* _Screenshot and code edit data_
-=-=-
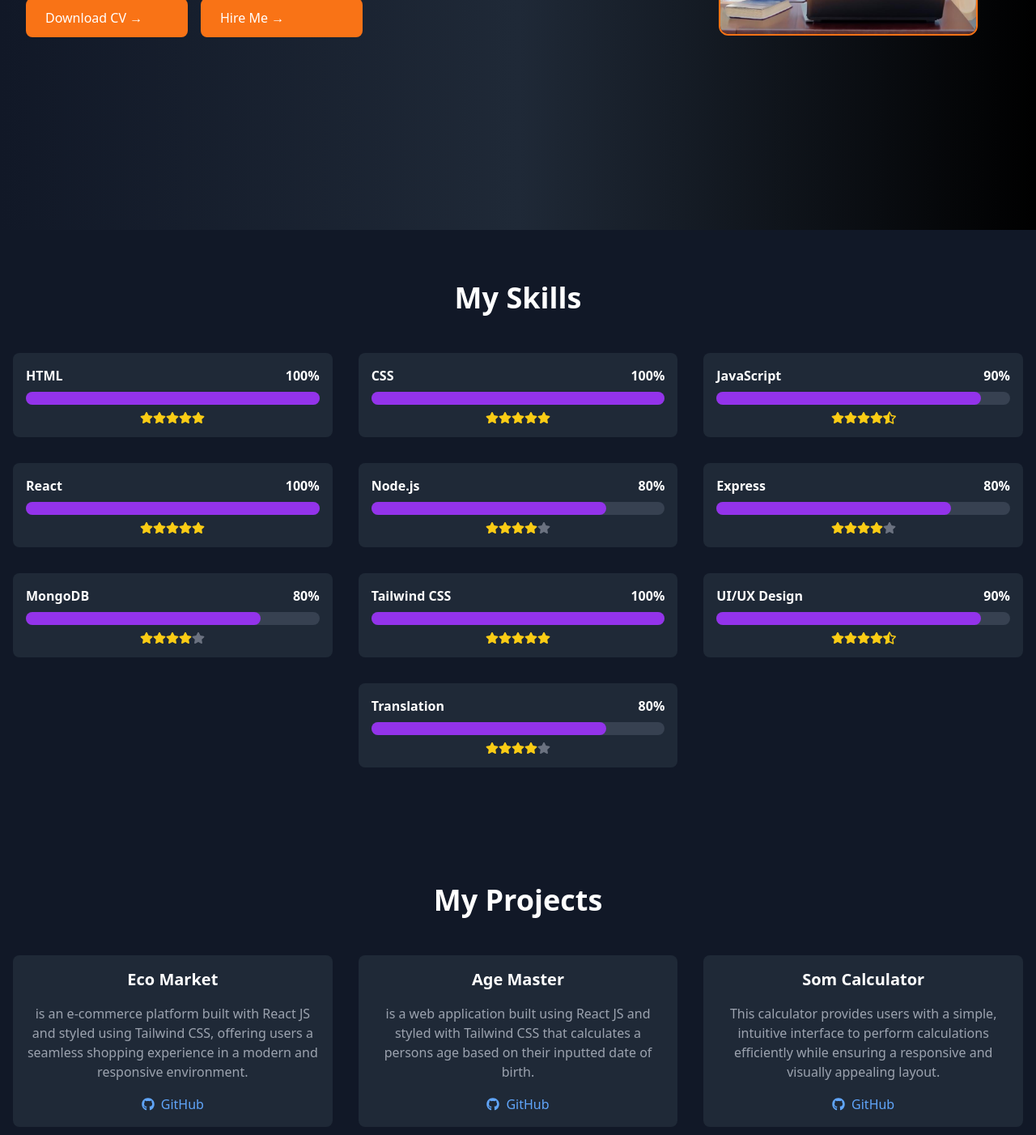
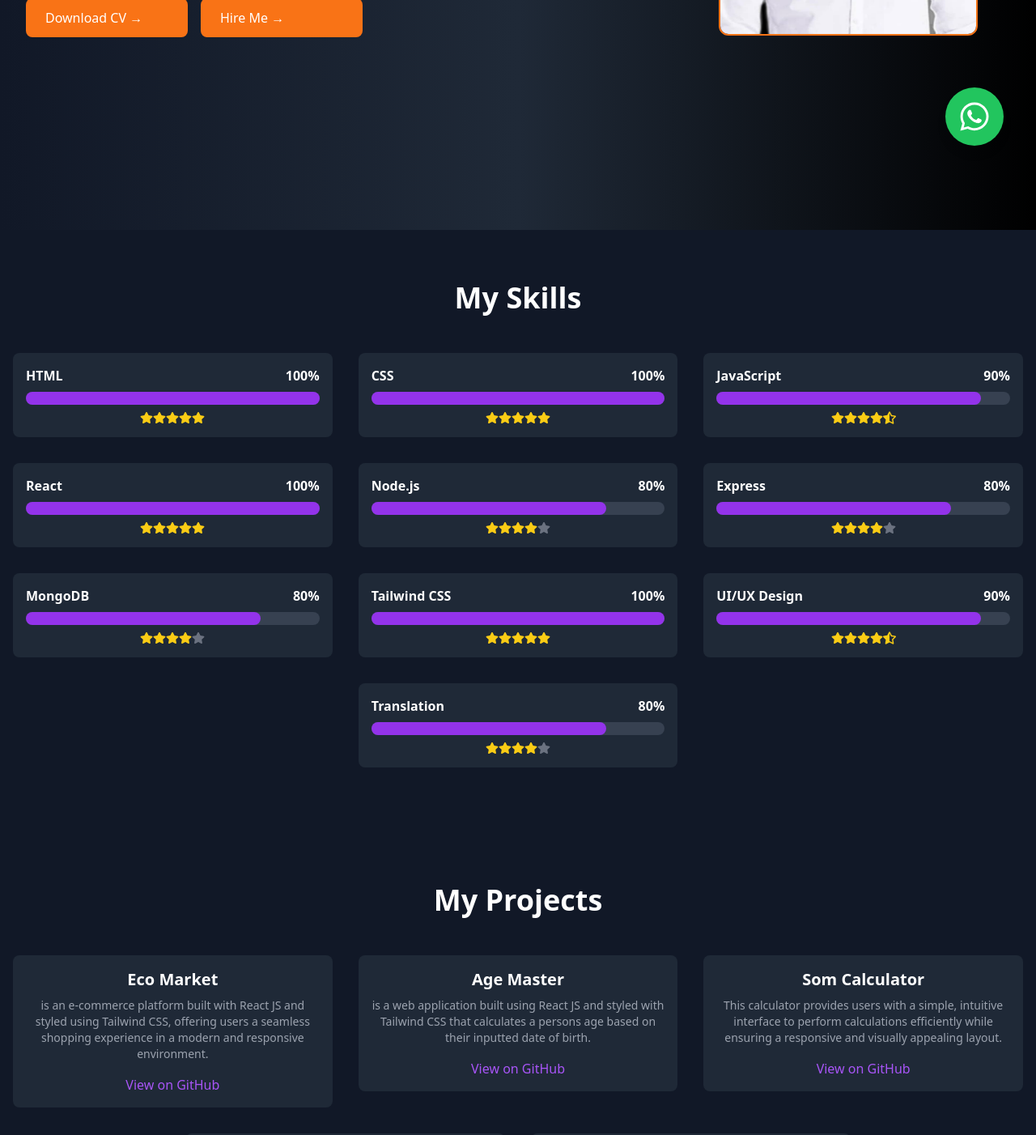
Before and after one commit to engabdullah-2024/PORTFOLIO, a React (Vite) app: page / in a window 1280 px wide. Shown: the part 580-1982 px from the top of the page at 81% size. Built offline with nearby package versions, Linux system fonts and the light colour scheme.

Commit message:
Updated Now

```diff
--- a/src/pages/About.jsx
+++ b/src/pages/About.jsx
@@ -2,7 +2,7 @@
 import React from 'react';
 import Header from '../components/Header';
 import Footer from '../components/Footer';
-import iltire from '../images/iltire.jpg';
+import me from '../images/me.jpg';
 import { Link } from 'react-router-dom';
 
 
@@ -40,7 +40,7 @@ const About = () => {
         <div className="flex justify-center lg:justify-end animate-slideInRight">
         <img
   className="w-80 h-80 max-w-full transition-transform transform hover:scale-105 hover:rotate-3 hover:shadow-lg duration-300 rounded-full border-2 border-orange-500"
-  src={iltire}
+  src={me}
   alt="Illustration"
 />
 
--- a/src/pages/Portfolio.jsx
+++ b/src/pages/Portfolio.jsx
@@ -1,7 +1,7 @@
 import React, { useEffect, useState } from 'react';
-import iltire from '../images/iltire.jpg';
+import me from '../images/me.jpg';
 import Header from '../components/Header';
-import { FaStar, FaStarHalfAlt, FaGithub } from 'react-icons/fa'; // Removed FaExternalLinkAlt import
+import { FaStar, FaStarHalfAlt, FaGithub, FaWhatsapp } from 'react-icons/fa'; // Import FaWhatsapp
 import Footer from '../components/Footer';
 
 const Portfolio = () => {
@@ -22,8 +22,8 @@ const Portfolio = () => {
   // Project data
   const projects = [
     {
-      title: ' Eco Market',
-      description: ' is an e-commerce platform built with React JS and styled using Tailwind CSS, offering users a seamless shopping experience in a modern and responsive environment.',
+      title: 'Eco Market',
+      description: 'is an e-commerce platform built with React JS and styled using Tailwind CSS, offering users a seamless shopping experience in a modern and responsive environment.',
       github: 'https://eco-market-psi.vercel.app/',
     },
     {
@@ -33,8 +33,18 @@ const Portfolio = () => {
     },
     {
       title: 'Som Calculator',
-      description: ' This calculator provides users with a simple, intuitive interface to perform calculations efficiently while ensuring a responsive and visually appealing layout.',
+      description: 'This calculator provides users with a simple, intuitive interface to perform calculations efficiently while ensuring a responsive and visually appealing layout.',
       github: 'https://calculator-app-chi-vert.vercel.app/',
+    },
+    {
+      title: 'Weather App',
+      description: 'I built a weather app on react js.',
+      github: 'https://weather-app-six-theta-79.vercel.app//',
+    },
+    {
+      title: 'BMI Calculaor',
+      description: 'BMI Calculator that calculates the body.',
+      github: 'https://engabdullah-2024.github.io/BMI-Calculator/',
     }
   ];
 
@@ -91,8 +101,12 @@ const Portfolio = () => {
     return stars;
   };
 
-  const handleImageClick = () => {
-    setIsTextVisible(!isTextVisible); // Toggle text visibility on image click
+  const handleMouseEnter = () => {
+    setIsTextVisible(true); // Show text when mouse enters
+  };
+
+  const handleMouseLeave = () => {
+    setIsTextVisible(false); // Hide text when mouse leaves
   };
 
   return (
@@ -135,17 +149,21 @@ const Portfolio = () => {
           <div className="flex justify-center lg:justify-end mr-10 animate-slideInRight">
             <div
               className="relative"
-              onClick={handleImageClick} // Added click handler
+              onMouseEnter={handleMouseEnter} // Trigger text visibility on mouse enter
+              onMouseLeave={handleMouseLeave} // Trigger text disappearance on mouse leave
             >
               <img
                 className="w-80 h-80 max-w-full rounded-[12px] border-2 border-orange-500"
-                src={iltire}
+                src={me}
                 alt="Illustration"
+
               />
               {/* Conditionally render the blue div with text */}
               {isTextVisible && (
                 <div className="absolute inset-0 flex items-center justify-center bg-orange-500 rounded-[12px] text-white text-xl">
-                  Fullstack Dev
+                <h1>  Fullstack Dev</h1>
+                /
+                    <h1>  Designer</h1>
                 </div>
               )}
             </div>
@@ -192,18 +210,16 @@ const Portfolio = () => {
                 className="w-full sm:w-1/2 lg:w-1/3 p-4 transition-transform transform hover:scale-105 duration-300"
               >
                 <div className="bg-gray-800 p-4 rounded-lg">
-                  <h3 className="text-xl font-semibold text-white mb-4">{project.title}</h3>
-                  <p className="text-gray-400 mb-4">{project.description}</p>
-                  <div className="flex justify-center mt-4">
+                  <h3 className="text-xl font-semibold text-white mb-2">{project.title}</h3>
+                  <p className="text-gray-400 text-sm mb-4">{project.description}</p>
                   <a
                     href={project.github}
                     target="_blank"
                     rel="noopener noreferrer"
-                      className="text-blue-400 flex items-center space-x-2"
+                    className="text-purple-500 hover:underline"
                   >
-                      <FaGithub /> <span>GitHub</span>
+                    View on GitHub
                   </a>
-                  </div>
                 </div>
               </div>
             ))}
@@ -211,6 +227,16 @@ const Portfolio = () => {
         </div>
       </div>
 
+      {/* WhatsApp Floating Icon */}
+      <a
+        href="https://wa.me/252613169435"
+        target="_blank"
+        rel="noopener noreferrer"
+        className="fixed bottom-10 right-10 bg-green-500 text-white p-4 rounded-full shadow-lg hover:bg-green-600"
+      >
+        <FaWhatsapp size={40} />
+      </a>
+
       <Footer />
     </div>
   );
```
Also changed, not shown: src/images/me.jpg (added). Lines whose indentation alone changed are shown as unchanged.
-=-=-
* _YOUR ASSIGNMENT_
Set down a word-for-word copy of the records, dropping any picture.

* _REPLY TO THE EXERCISE_
Before and after one commit to engabdullah-2024/PORTFOLIO, a React (Vite) app: page / in a window 1280 px wide. Shown: the part 580-1982 px from the top of the page at 81% size. Built offline with nearby package versions, Linux system fonts and the light colour scheme.

Commit message:
Updated Now

```diff
--- a/src/pages/About.jsx
+++ b/src/pages/About.jsx
@@ -2,7 +2,7 @@
 import React from 'react';
 import Header from '../components/Header';
 import Footer from '../components/Footer';
-import iltire from '../images/iltire.jpg';
+import me from '../images/me.jpg';
 import { Link } from 'react-router-dom';
 
 
@@ -40,7 +40,7 @@ const About = () => {
         <div className="flex justify-center lg:justify-end animate-slideInRight">
         <img
   className="w-80 h-80 max-w-full transition-transform transform hover:scale-105 hover:rotate-3 hover:shadow-lg duration-300 rounded-full border-2 border-orange-500"
-  src={iltire}
+  src={me}
   alt="Illustration"
 />
 
--- a/src/pages/Portfolio.jsx
+++ b/src/pages/Portfolio.jsx
@@ -1,7 +1,7 @@
 import React, { useEffect, useState } from 'react';
-import iltire from '../images/iltire.jpg';
+import me from '../images/me.jpg';
 import Header from '../components/Header';
-import { FaStar, FaStarHalfAlt, FaGithub } from 'react-icons/fa'; // Removed FaExternalLinkAlt import
+import { FaStar, FaStarHalfAlt, FaGithub, FaWhatsapp } from 'react-icons/fa'; // Import FaWhatsapp
 import Footer from '../components/Footer';
 
 const Portfolio = () => {
@@ -22,8 +22,8 @@ const Portfolio = () => {
   // Project data
   const projects = [
     {
-      title: ' Eco Market',
-      description: ' is an e-commerce platform built with React JS and styled using Tailwind CSS, offering users a seamless shopping experience in a modern and responsive environment.',
+      title: 'Eco Market',
+      description: 'is an e-commerce platform built with React JS and styled using Tailwind CSS, offering users a seamless shopping experience in a modern and responsive environment.',
       github: 'https://eco-market-psi.vercel.app/',
     },
     {
@@ -33,8 +33,18 @@ const Portfolio = () => {
     },
     {
       title: 'Som Calculator',
-      description: ' This calculator provides users with a simple, intuitive interface to perform calculations efficiently while ensuring a responsive and visually appealing layout.',
+      description: 'This calculator provides users with a simple, intuitive interface to perform calculations efficiently while ensuring a responsive and visually appealing layout.',
       github: 'https://calculator-app-chi-vert.vercel.app/',
+    },
+    {
+      title: 'Weather App',
+      description: 'I built a weather app on react js.',
+      github: 'https://weather-app-six-theta-79.vercel.app//',
+    },
+    {
+      title: 'BMI Calculaor',
+      description: 'BMI Calculator that calculates the body.',
+      github: 'https://engabdullah-2024.github.io/BMI-Calculator/',
     }
   ];
 
@@ -91,8 +101,12 @@ const Portfolio = () => {
     return stars;
   };
 
-  const handleImageClick = () => {
-    setIsTextVisible(!isTextVisible); // Toggle text visibility on image click
+  const handleMouseEnter = () => {
+    setIsTextVisible(true); // Show text when mouse enters
+  };
+
+  const handleMouseLeave = () => {
+    setIsTextVisible(false); // Hide text when mouse leaves
   };
 
   return (
@@ -135,17 +149,21 @@ const Portfolio = () => {
           <div className="flex justify-center lg:justify-end mr-10 animate-slideInRight">
             <div
               className="relative"
-              onClick={handleImageClick} // Added click handler
+              onMouseEnter={handleMouseEnter} // Trigger text visibility on mouse enter
+              onMouseLeave={handleMouseLeave} // Trigger text disappearance on mouse leave
             >
               <img
                 className="w-80 h-80 max-w-full rounded-[12px] border-2 border-orange-500"
-                src={iltire}
+                src={me}
                 alt="Illustration"
+
               />
               {/* Conditionally render the blue div with text */}
               {isTextVisible && (
                 <div className="absolute inset-0 flex items-center justify-center bg-orange-500 rounded-[12px] text-white text-xl">
-                  Fullstack Dev
+                <h1>  Fullstack Dev</h1>
+                /
+                    <h1>  Designer</h1>
                 </div>
               )}
             </div>
@@ -192,18 +210,16 @@ const Portfolio = () => {
                 className="w-full sm:w-1/2 lg:w-1/3 p-4 transition-transform transform hover:scale-105 duration-300"
               >
                 <div className="bg-gray-800 p-4 rounded-lg">
-                  <h3 className="text-xl font-semibold text-white mb-4">{project.title}</h3>
-                  <p className="text-gray-400 mb-4">{project.description}</p>
-                  <div className="flex justify-center mt-4">
+                  <h3 className="text-xl font-semibold text-white mb-2">{project.title}</h3>
+                  <p className="text-gray-400 text-sm mb-4">{project.description}</p>
                   <a
                     href={project.github}
                     target="_blank"
                     rel="noopener noreferrer"
-                      className="text-blue-400 flex items-center space-x-2"
+                    className="text-purple-500 hover:underline"
                   >
-                      <FaGithub /> <span>GitHub</span>
+                    View on GitHub
                   </a>
-                  </div>
                 </div>
               </div>
             ))}
@@ -211,6 +227,16 @@ const Portfolio = () => {
         </div>
       </div>
 
+      {/* WhatsApp Floating Icon */}
+      <a
+        href="https://wa.me/252613169435"
+        target="_blank"
+        rel="noopener noreferrer"
+        className="fixed bottom-10 right-10 bg-green-500 text-white p-4 rounded-full shadow-lg hover:bg-green-600"
+      >
+        <FaWhatsapp size={40} />
+      </a>
+
       <Footer />
     </div>
   );
```
Also changed, not shown: src/images/me.jpg (added). Lines whose indentation alone changed are shown as unchanged.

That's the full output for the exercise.